**Your goal**:
Return each record verbatim, images excluded.

────

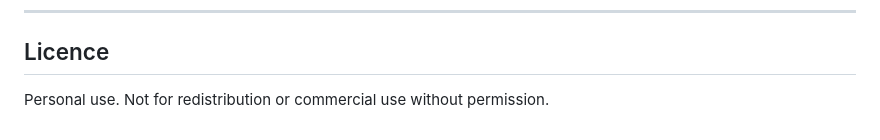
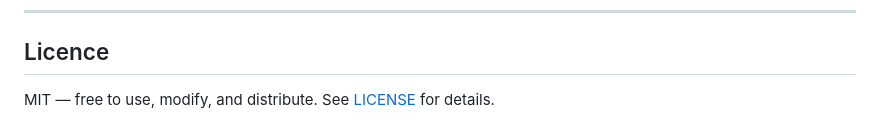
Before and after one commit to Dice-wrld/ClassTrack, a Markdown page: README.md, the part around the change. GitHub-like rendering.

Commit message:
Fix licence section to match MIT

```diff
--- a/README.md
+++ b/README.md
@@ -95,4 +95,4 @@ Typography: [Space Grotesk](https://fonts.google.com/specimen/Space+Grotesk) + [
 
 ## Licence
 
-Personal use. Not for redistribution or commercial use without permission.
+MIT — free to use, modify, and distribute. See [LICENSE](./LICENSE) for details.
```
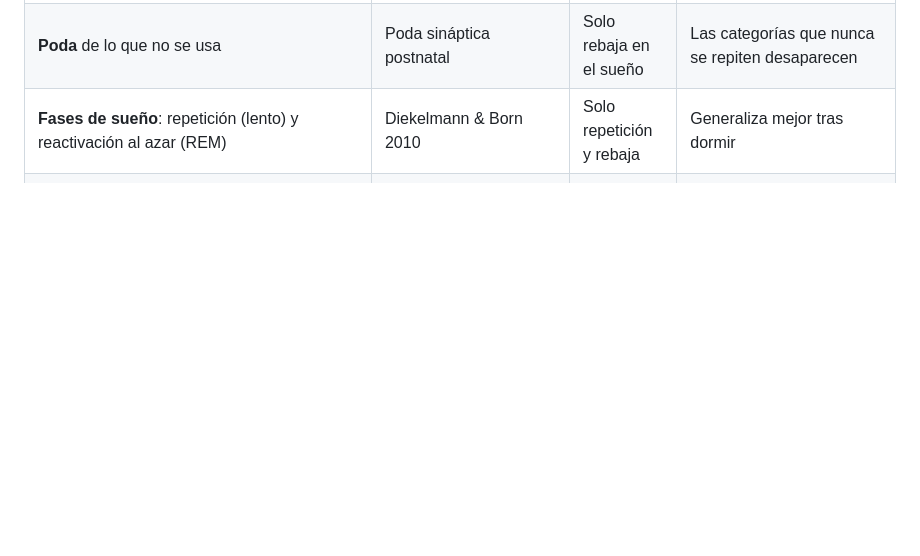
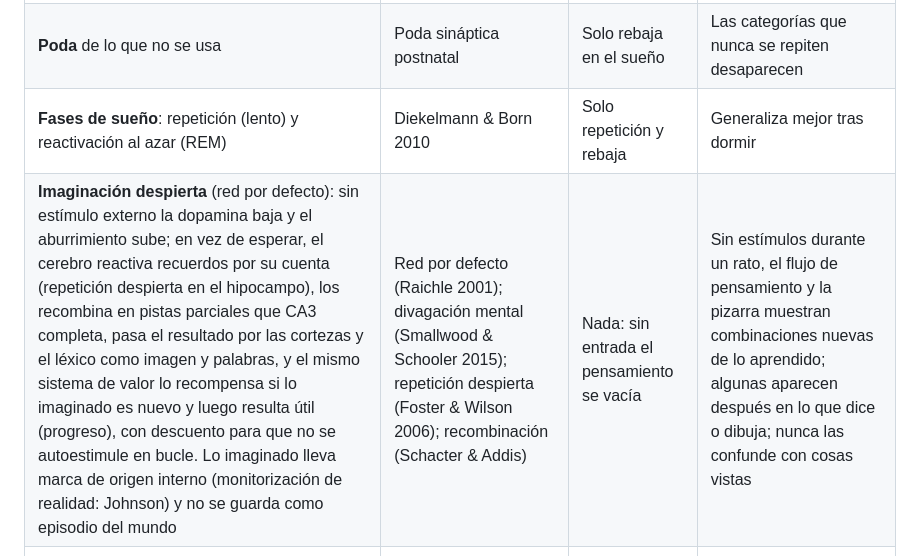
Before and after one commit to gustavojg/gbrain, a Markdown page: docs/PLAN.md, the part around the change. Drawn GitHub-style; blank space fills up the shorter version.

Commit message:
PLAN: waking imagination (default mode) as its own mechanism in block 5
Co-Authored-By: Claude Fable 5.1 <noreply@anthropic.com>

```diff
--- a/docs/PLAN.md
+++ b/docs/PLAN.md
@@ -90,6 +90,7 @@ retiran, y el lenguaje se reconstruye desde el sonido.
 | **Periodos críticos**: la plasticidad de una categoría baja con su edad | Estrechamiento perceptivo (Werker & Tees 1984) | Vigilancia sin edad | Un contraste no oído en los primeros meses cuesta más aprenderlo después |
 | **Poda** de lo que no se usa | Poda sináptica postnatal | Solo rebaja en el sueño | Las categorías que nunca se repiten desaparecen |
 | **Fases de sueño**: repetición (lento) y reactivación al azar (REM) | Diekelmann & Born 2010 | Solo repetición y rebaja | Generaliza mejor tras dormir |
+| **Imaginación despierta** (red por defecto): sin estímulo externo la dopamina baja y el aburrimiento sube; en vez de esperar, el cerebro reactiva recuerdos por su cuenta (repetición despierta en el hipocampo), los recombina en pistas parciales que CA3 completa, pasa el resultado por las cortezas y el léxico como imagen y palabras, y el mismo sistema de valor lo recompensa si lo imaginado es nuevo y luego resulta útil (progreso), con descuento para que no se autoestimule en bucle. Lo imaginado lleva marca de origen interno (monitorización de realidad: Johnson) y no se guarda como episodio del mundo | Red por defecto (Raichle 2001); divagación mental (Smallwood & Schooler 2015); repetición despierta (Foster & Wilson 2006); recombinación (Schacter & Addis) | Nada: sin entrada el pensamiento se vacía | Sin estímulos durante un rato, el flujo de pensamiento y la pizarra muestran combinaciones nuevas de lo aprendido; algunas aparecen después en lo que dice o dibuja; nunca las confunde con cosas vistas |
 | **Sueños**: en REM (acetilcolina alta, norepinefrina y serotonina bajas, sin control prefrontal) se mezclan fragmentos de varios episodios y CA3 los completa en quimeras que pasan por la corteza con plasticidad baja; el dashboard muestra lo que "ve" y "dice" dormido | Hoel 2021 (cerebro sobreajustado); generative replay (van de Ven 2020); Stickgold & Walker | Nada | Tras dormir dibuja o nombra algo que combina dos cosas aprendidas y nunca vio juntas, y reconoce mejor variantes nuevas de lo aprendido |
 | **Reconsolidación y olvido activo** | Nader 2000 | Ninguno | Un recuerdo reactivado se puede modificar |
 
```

────

**Result**:
Before and after one commit to Dice-wrld/ClassTrack, a Markdown page: README.md, the part around the change. GitHub-like rendering.

Commit message:
Fix licence section to match MIT

```diff
--- a/README.md
+++ b/README.md
@@ -95,4 +95,4 @@ Typography: [Space Grotesk](https://fonts.google.com/specimen/Space+Grotesk) + [
 
 ## Licence
 
-Personal use. Not for redistribution or commercial use without permission.
+MIT — free to use, modify, and distribute. See [LICENSE](./LICENSE) for details.
```
Before and after one commit to gustavojg/gbrain, a Markdown page: docs/PLAN.md, the part around the change. Drawn GitHub-style; blank space fills up the shorter version.

Commit message:
PLAN: waking imagination (default mode) as its own mechanism in block 5
Co-Authored-By: Claude Fable 5.1 <noreply@anthropic.com>

```diff
--- a/docs/PLAN.md
+++ b/docs/PLAN.md
@@ -90,6 +90,7 @@ retiran, y el lenguaje se reconstruye desde el sonido.
 | **Periodos críticos**: la plasticidad de una categoría baja con su edad | Estrechamiento perceptivo (Werker & Tees 1984) | Vigilancia sin edad | Un contraste no oído en los primeros meses cuesta más aprenderlo después |
 | **Poda** de lo que no se usa | Poda sináptica postnatal | Solo rebaja en el sueño | Las categorías que nunca se repiten desaparecen |
 | **Fases de sueño**: repetición (lento) y reactivación al azar (REM) | Diekelmann & Born 2010 | Solo repetición y rebaja | Generaliza mejor tras dormir |
+| **Imaginación despierta** (red por defecto): sin estímulo externo la dopamina baja y el aburrimiento sube; en vez de esperar, el cerebro reactiva recuerdos por su cuenta (repetición despierta en el hipocampo), los recombina en pistas parciales que CA3 completa, pasa el resultado por las cortezas y el léxico como imagen y palabras, y el mismo sistema de valor lo recompensa si lo imaginado es nuevo y luego resulta útil (progreso), con descuento para que no se autoestimule en bucle. Lo imaginado lleva marca de origen interno (monitorización de realidad: Johnson) y no se guarda como episodio del mundo | Red por defecto (Raichle 2001); divagación mental (Smallwood & Schooler 2015); repetición despierta (Foster & Wilson 2006); recombinación (Schacter & Addis) | Nada: sin entrada el pensamiento se vacía | Sin estímulos durante un rato, el flujo de pensamiento y la pizarra muestran combinaciones nuevas de lo aprendido; algunas aparecen después en lo que dice o dibuja; nunca las confunde con cosas vistas |
 | **Sueños**: en REM (acetilcolina alta, norepinefrina y serotonina bajas, sin control prefrontal) se mezclan fragmentos de varios episodios y CA3 los completa en quimeras que pasan por la corteza con plasticidad baja; el dashboard muestra lo que "ve" y "dice" dormido | Hoel 2021 (cerebro sobreajustado); generative replay (van de Ven 2020); Stickgold & Walker | Nada | Tras dormir dibuja o nombra algo que combina dos cosas aprendidas y nunca vio juntas, y reconoce mejor variantes nuevas de lo aprendido |
 | **Reconsolidación y olvido activo** | Nader 2000 | Ninguno | Un recuerdo reactivado se puede modificar |
 
```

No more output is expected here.